• **Activity**
What is needed is an exact retyping of each entry, pictures excluded.

*** Given information Section Begins ***

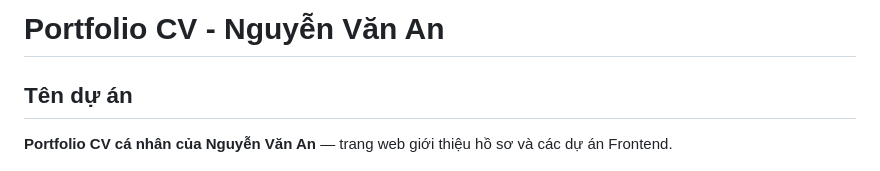
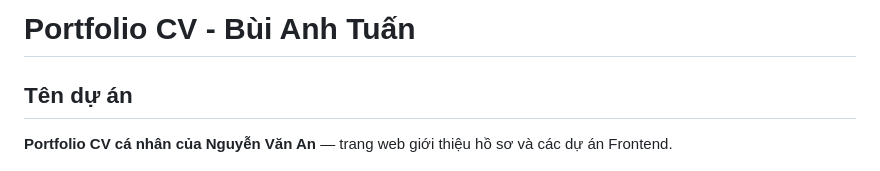
Before and after one commit to Tuanbuip/CV-, a Markdown page: README.md, the part around the change. Drawn GitHub-style.

```diff
--- a/README.md
+++ b/README.md
@@ -1,4 +1,4 @@
-# Portfolio CV - Nguyễn Văn An
+# Portfolio CV - Bùi Anh Tuấn
 
 ## Tên dự án
 
```
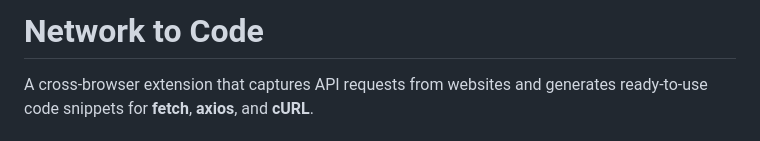
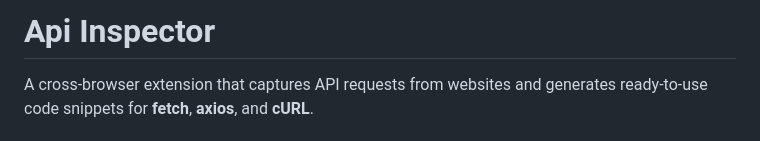
Before and after one commit to Aniket-bansal/Api-Inspector, a Markdown page: README.md, the part around the change. GitHub-like rendering.

Commit message:
Update extension name to Api Inspector

```diff
--- a/README.md
+++ b/README.md
@@ -1,4 +1,4 @@
-# Network to Code
+# Api Inspector
 
 A cross-browser extension that captures API requests from websites and generates ready-to-use code snippets for **fetch**, **axios**, and **cURL**.
 
```
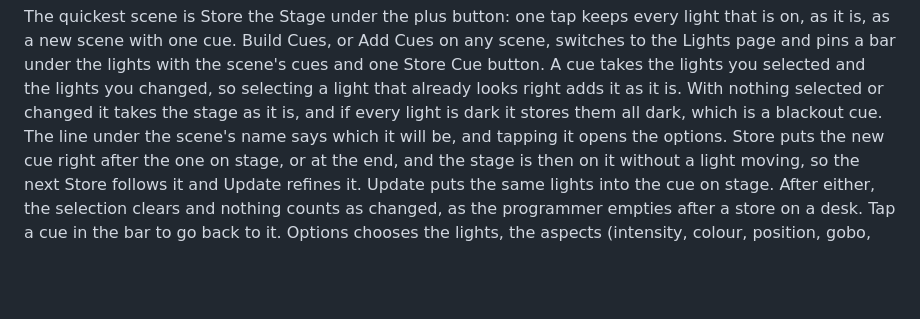
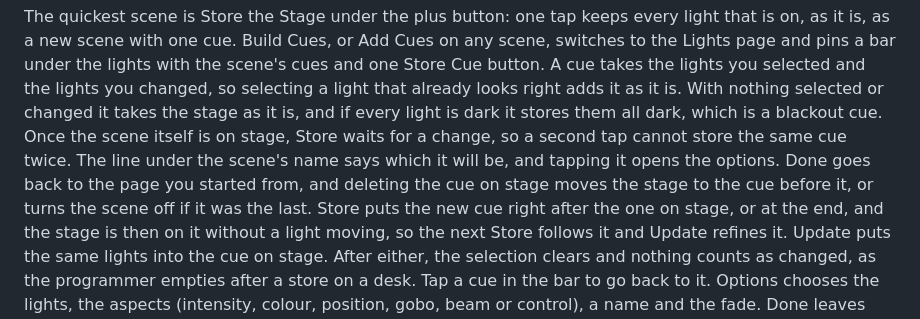
Before and after one commit to robertk08/Glow, a Markdown page: README.md, the part around the change. Drawn GitHub-style; blank space fills up the shorter version.

Commit message:
Describe the store and delete rules in the README
Co-Authored-By: Claude Opus 5.5 <noreply@anthropic.com>

```diff
--- a/README.md
+++ b/README.md
@@ -129,8 +129,11 @@ with the scene's cues and one Store Cue button. A cue takes the lights you
 selected and the lights you changed, so selecting a light that already looks
 right adds it as it is. With nothing selected or changed it takes the stage as
 it is, and if every light is dark it stores them all dark, which is a blackout
-cue. The line under the scene's name says which it will be, and tapping it
-opens the options. Store puts the
+cue. Once the scene itself is on stage, Store waits for a change, so a second
+tap cannot store the same cue twice. The line under the scene's name says which
+it will be, and tapping it opens the options. Done goes back to the page you
+started from, and deleting the cue on stage moves the stage to the cue before
+it, or turns the scene off if it was the last. Store puts the
 new cue right after the one on stage, or at the end, and the stage is then on
 it without a light moving, so the next Store follows it and Update refines it.
 Update puts the same lights into the cue on stage. After either, the selection
```
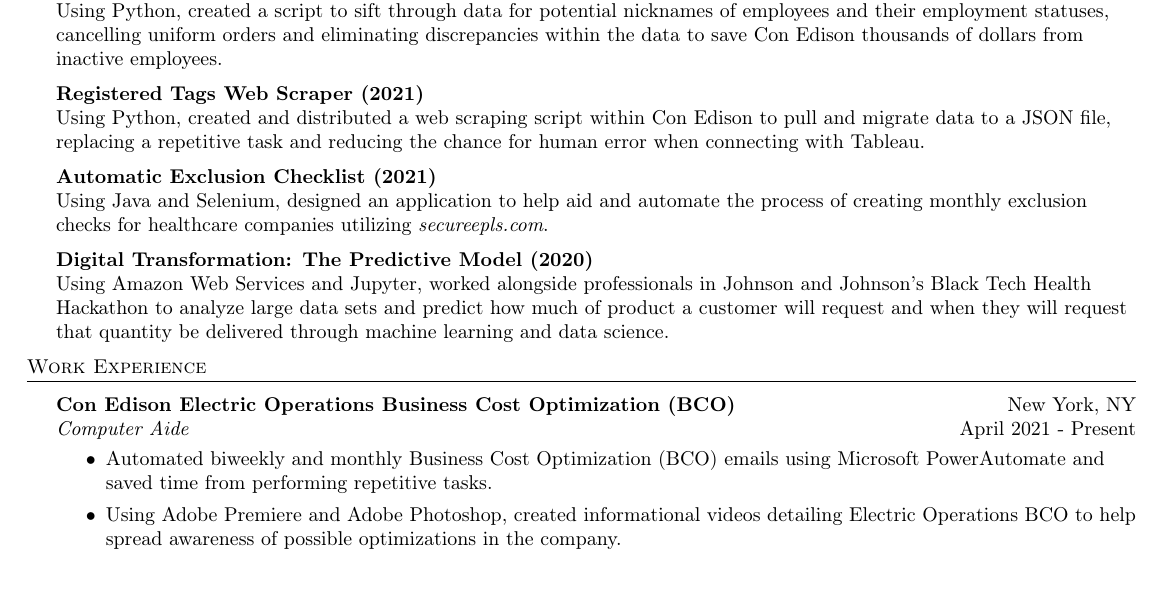
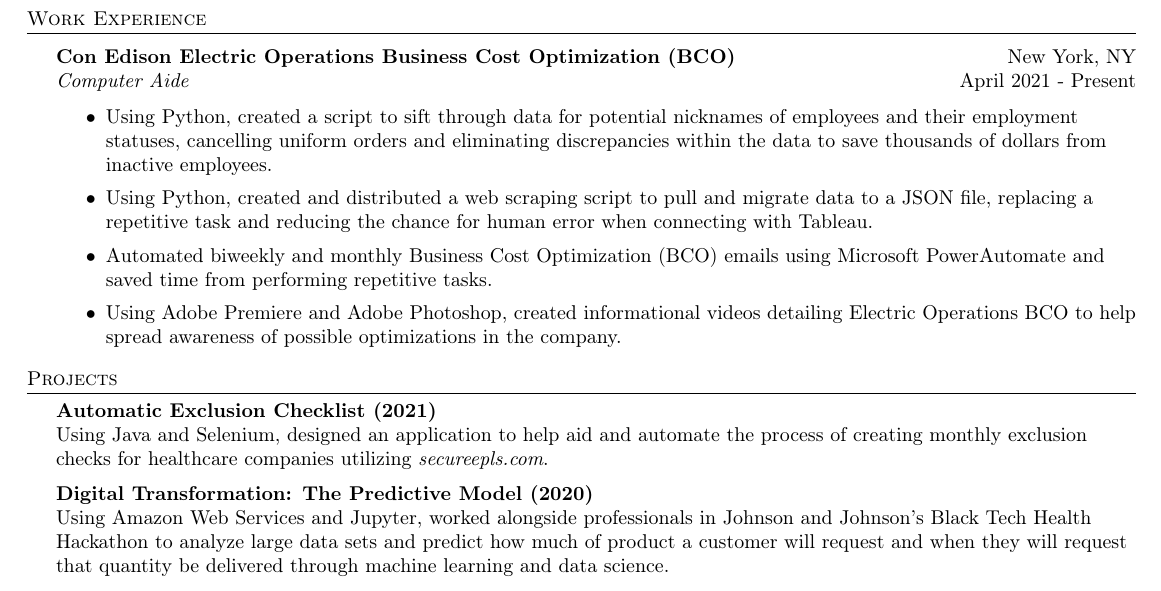
Before and after one commit to iFallenDawn/Jordan-Wang-Resume, a LaTeX CV (resume.tex): part of the page, cut so that both start at the same text. Compiled offline with pdfLaTeX.

Commit message:
reorganized work experience and projects

```diff
--- a/resume.tex
+++ b/resume.tex
@@ -98,18 +98,22 @@
 Database Management Systems, Concurrent Programming, Intro to IT Security, Human Computer Interaction\\
 \vspace*{2mm}
 
+%==== Work Experience ====%
+\header{Work Experience}
+\vspace{1mm}
+
+\textbf{Con Edison Electric Operations Business Cost Optimization (BCO)} \hfill New York, NY\\
+\textit{Computer Aide} \hfill April 2021 - Present\\
+\vspace{-1mm}
+\begin{itemize} \itemsep 1pt
+    \item Using Python, created a script to sift through data for potential nicknames of employees and their employment statuses, cancelling uniform orders and eliminating discrepancies within the data to save thousands of dollars from inactive employees.
+    \item Using Python, created and distributed a web scraping script to pull and migrate data to a JSON file, replacing a repetitive task and reducing the chance for human error when connecting with Tableau.
+    \item Automated biweekly and monthly Business Cost Optimization (BCO) emails using Microsoft PowerAutomate and saved time from performing repetitive tasks.
+    \item Using Adobe Premiere and Adobe Photoshop, created informational videos detailing Electric Operations BCO to help spread awareness of possible optimizations in the company.
+\end{itemize}
+
 %==== Projects ====%
 \header{Projects}
-
-{\textbf{CINTAS Nickname Matching (2021)}} \hfill
-\\
-Using Python, created a script to sift through data for potential nicknames of employees and their employment statuses, cancelling uniform orders and eliminating discrepancies within the data to save Con Edison thousands of dollars from inactive employees.\\
-\vspace*{2mm}
-
-{\textbf{Registered Tags Web Scraper (2021)}} \hfill
-\\
-Using Python, created and distributed a web scraping script within Con Edison to pull and migrate data to a JSON file, replacing a repetitive task and reducing the chance for human error when connecting with Tableau.\\
-\vspace*{2mm}
 
 {\textbf{Automatic Exclusion Checklist (2021)}} \hfill
 \\
@@ -121,17 +125,6 @@
 Using Amazon Web Services and Jupyter, worked alongside professionals in Johnson and Johnson's Black Tech Health Hackathon to analyze large data sets and predict how much of product a customer will request and when they will request that quantity be delivered through machine learning and data science.\\
 \vspace*{2mm}
 
-%==== Work Experience ====%
-\header{Work Experience}
-\vspace{1mm}
-
-\textbf{Con Edison Electric Operations Business Cost Optimization (BCO)} \hfill New York, NY\\
-\textit{Computer Aide} \hfill April 2021 - Present\\
-\vspace{-1mm}
-\begin{itemize} \itemsep 1pt
-    \item Automated biweekly and monthly Business Cost Optimization (BCO) emails using Microsoft PowerAutomate and saved time from performing repetitive tasks.
-    \item Using Adobe Premiere and Adobe Photoshop, created informational videos detailing Electric Operations BCO to help spread awareness of possible optimizations in the company.
-\end{itemize}
 
 %==== Activities ====%
 \header{Activities}
```
Also changed, not shown: Jordan_Wang_Resume.pdf.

*** Given information Section Ends ***

• **Reply**
Before and after one commit to Tuanbuip/CV-, a Markdown page: README.md, the part around the change. Drawn GitHub-style.

```diff
--- a/README.md
+++ b/README.md
@@ -1,4 +1,4 @@
-# Portfolio CV - Nguyễn Văn An
+# Portfolio CV - Bùi Anh Tuấn
 
 ## Tên dự án
 
```
Before and after one commit to Aniket-bansal/Api-Inspector, a Markdown page: README.md, the part around the change. GitHub-like rendering.

Commit message:
Update extension name to Api Inspector

```diff
--- a/README.md
+++ b/README.md
@@ -1,4 +1,4 @@
-# Network to Code
+# Api Inspector
 
 A cross-browser extension that captures API requests from websites and generates ready-to-use code snippets for **fetch**, **axios**, and **cURL**.
 
```
Before and after one commit to robertk08/Glow, a Markdown page: README.md, the part around the change. Drawn GitHub-style; blank space fills up the shorter version.

Commit message:
Describe the store and delete rules in the README
Co-Authored-By: Claude Opus 5.5 <noreply@anthropic.com>

```diff
--- a/README.md
+++ b/README.md
@@ -129,8 +129,11 @@ with the scene's cues and one Store Cue button. A cue takes the lights you
 selected and the lights you changed, so selecting a light that already looks
 right adds it as it is. With nothing selected or changed it takes the stage as
 it is, and if every light is dark it stores them all dark, which is a blackout
-cue. The line under the scene's name says which it will be, and tapping it
-opens the options. Store puts the
+cue. Once the scene itself is on stage, Store waits for a change, so a second
+tap cannot store the same cue twice. The line under the scene's name says which
+it will be, and tapping it opens the options. Done goes back to the page you
+started from, and deleting the cue on stage moves the stage to the cue before
+it, or turns the scene off if it was the last. Store puts the
 new cue right after the one on stage, or at the end, and the stage is then on
 it without a light moving, so the next Store follows it and Update refines it.
 Update puts the same lights into the cue on stage. After either, the selection
```
Before and after one commit to iFallenDawn/Jordan-Wang-Resume, a LaTeX CV (resume.tex): part of the page, cut so that both start at the same text. Compiled offline with pdfLaTeX.

Commit message:
reorganized work experience and projects

```diff
--- a/resume.tex
+++ b/resume.tex
@@ -98,18 +98,22 @@
 Database Management Systems, Concurrent Programming, Intro to IT Security, Human Computer Interaction\\
 \vspace*{2mm}
 
+%==== Work Experience ====%
+\header{Work Experience}
+\vspace{1mm}
+
+\textbf{Con Edison Electric Operations Business Cost Optimization (BCO)} \hfill New York, NY\\
+\textit{Computer Aide} \hfill April 2021 - Present\\
+\vspace{-1mm}
+\begin{itemize} \itemsep 1pt
+    \item Using Python, created a script to sift through data for potential nicknames of employees and their employment statuses, cancelling uniform orders and eliminating discrepancies within the data to save thousands of dollars from inactive employees.
+    \item Using Python, created and distributed a web scraping script to pull and migrate data to a JSON file, replacing a repetitive task and reducing the chance for human error when connecting with Tableau.
+    \item Automated biweekly and monthly Business Cost Optimization (BCO) emails using Microsoft PowerAutomate and saved time from performing repetitive tasks.
+    \item Using Adobe Premiere and Adobe Photoshop, created informational videos detailing Electric Operations BCO to help spread awareness of possible optimizations in the company.
+\end{itemize}
+
 %==== Projects ====%
 \header{Projects}
-
-{\textbf{CINTAS Nickname Matching (2021)}} \hfill
-\\
-Using Python, created a script to sift through data for potential nicknames of employees and their employment statuses, cancelling uniform orders and eliminating discrepancies within the data to save Con Edison thousands of dollars from inactive employees.\\
-\vspace*{2mm}
-
-{\textbf{Registered Tags Web Scraper (2021)}} \hfill
-\\
-Using Python, created and distributed a web scraping script within Con Edison to pull and migrate data to a JSON file, replacing a repetitive task and reducing the chance for human error when connecting with Tableau.\\
-\vspace*{2mm}
 
 {\textbf{Automatic Exclusion Checklist (2021)}} \hfill
 \\
@@ -121,17 +125,6 @@
 Using Amazon Web Services and Jupyter, worked alongside professionals in Johnson and Johnson's Black Tech Health Hackathon to analyze large data sets and predict how much of product a customer will request and when they will request that quantity be delivered through machine learning and data science.\\
 \vspace*{2mm}
 
-%==== Work Experience ====%
-\header{Work Experience}
-\vspace{1mm}
-
-\textbf{Con Edison Electric Operations Business Cost Optimization (BCO)} \hfill New York, NY\\
-\textit{Computer Aide} \hfill April 2021 - Present\\
-\vspace{-1mm}
-\begin{itemize} \itemsep 1pt
-    \item Automated biweekly and monthly Business Cost Optimization (BCO) emails using Microsoft PowerAutomate and saved time from performing repetitive tasks.
-    \item Using Adobe Premiere and Adobe Photoshop, created informational videos detailing Electric Operations BCO to help spread awareness of possible optimizations in the company.
-\end{itemize}
 
 %==== Activities ====%
 \header{Activities}
```
Also changed, not shown: Jordan_Wang_Resume.pdf.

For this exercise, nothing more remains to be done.